Whether or not this surge lasts depends on payors’ willingness to keep reimbursing for tele-visits. In terms of compensation, private insurers tend to follow the federal lead, and it’s unknown if Medicare’s increased support of eligible telehealth services will remain intact after the coronavirus recedes. The Center for Medicare Service increased the range of reimbursable services in March 2020, but the language of the order was vague, noting only that these increased services would be available for the duration of the pandemic. If CMS pulls back on telehealth in fall 2020, it’s likely that major insurers including UnitedHealthcare and Anthem, will also end reimbursing for expanded telehealth.[2]

Many healthcare experts, however, believe that at least some of the gains made by telehealth will outlast coronavirus, and at least one major insurer (BlueCross BlueShield of Tennessee) has announced it will continue to reimburse telehealth at current levels even after the pandemic ends. Patient surveys are also showing broad support for telehealth, even if patients are still frequently confused about how it works or worry that it’s only appropriate for minor conditions.[3]

With telehealth likely to continue in some form, now is a good time to evaluate how telehealth can support patient education initiatives. Similar to the shift toward online classes, switching to telehealth involves some fundamental changes in the delivery of patient education to all-digital systems. Instead of printouts, critical education needs to be delivered either as PDF documents or by video. The Wellness Networks digital content delivery makes integration of best in class, clinically accurate, and medically reviewed patient, health and wellness education available to patients with the click of a button.

Additional advantages to adapting education to a telehealth environment include:

  1. Seamless access. Whether accessed through a patient portal or app, individuals can view the education at their own pace and access as needed. This turns patient and health education into a durable resource, as opposed to messaging that may be forgotten after an office visit or consultation.
  2. Consistency. The education received at every stage of a patient’s healthcare journey will be consistent, making it easier for them to understand and take action.
  3. Documentation and Assessment. Depending on the telehealth platform, it’s possible to see if patients are engaging with education. Additionally, when leveraging our comprehension questions, which are part of our metadata delivery, clinicians can better gauge the level of a patient’s understanding.
  4. Individualized Learning. Robust metadata including keywords, descriptions, and medical codes makes it easy for providers to quickly locate and assign education tailored to individual needs.
Our Education is easily delivered to your telehealth apps!
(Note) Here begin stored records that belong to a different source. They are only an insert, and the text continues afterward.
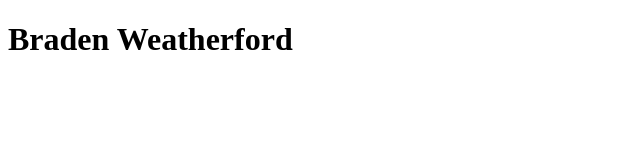
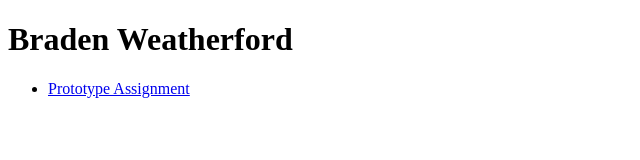
Before and after one commit to blweatherford/ifsc-1310, a plain HTML site: page index.html in a window 1280 px wide. Shown: the whole page, without its empty margins (0-640 px from the left). Drawn offline with Linux system fonts and the light colour scheme.

Commit message:
added new link

```diff
--- a/index.html
+++ b/index.html
@@ -1,3 +1,4 @@
+<!-- Course Home Page -->
 <!doctype html>
 
 <html lang="en">
@@ -12,5 +13,8 @@
 
 <body>
   <h1>Braden Weatherford</h1>
+  <ul>
+    <li><a href="prototype/index.html">Prototype Assignment</a></li>
+  </ul>
 </body>
 </html>
```
Also changed, not shown: prototype/index.html (added, +1 -0 lines), 1 other file.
References

[1] “Telehealth made up almost half of Medicare beneficiaries’ primary care visits in April.” Healthcare Dive, July 29, 2020. https://www.healthcaredive.com/news/telehealth-made-up-almost-half-of-all-medicare-beneficiaries-primary-care/582524/
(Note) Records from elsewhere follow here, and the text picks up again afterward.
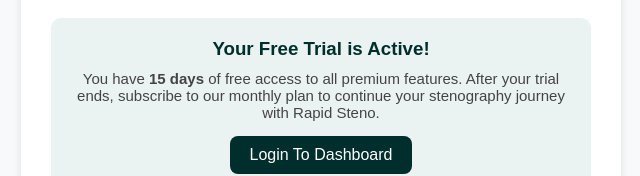
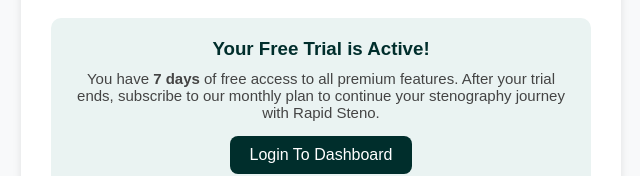
Before and after one commit to LawGrafter/v2-rapidsteno-backend, a website: page utils/welcomeTemplate.html in a window 1280 px wide. Shown: the part 634-810 px from the top of the page, 319-959 px from the left. Drawn offline with Linux system fonts and the light colour scheme.

Commit message:
change 15 days trial to 7 days in welcome email templace commit

```diff
--- a/utils/welcomeTemplate.html
+++ b/utils/welcomeTemplate.html
@@ -66,7 +66,7 @@
                   <td style="padding: 20px; text-align: center;">
                     <h3 style="color: #002E2C; margin: 0 0 10px;">Your Free Trial is Active!</h3>
                     <p style="font-size: 15px; color: #444; margin: 0 0 15px;">
-                      You have <strong>15 days</strong> of free access to all premium features. After your trial ends, subscribe to our monthly plan to continue your stenography journey with Rapid Steno.
+                      You have <strong>7 days</strong> of free access to all premium features. After your trial ends, subscribe to our monthly plan to continue your stenography journey with Rapid Steno.
                     </p>
                     <a href="https://www.rapidsteno.in/login" style="display: inline-block; background-color: #002E2C; color: #fff; padding: 10px 20px; border-radius: 8px; text-decoration: none; font-weight: 500;">Login To Dashboard</a>
                   </td>
```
[2] “Is Telemedicine Here to Stay?” New York Times, August 3, 2020. https://www.nytimes.com/2020/08/03/health/covid-telemedicine-congress.html?auth=login-email&login=email

[3] “Americans Perception of Telehealth in the Era of COVID-19.” Sykes. https://www.sykes.com/reports/2020-telehealth-survey/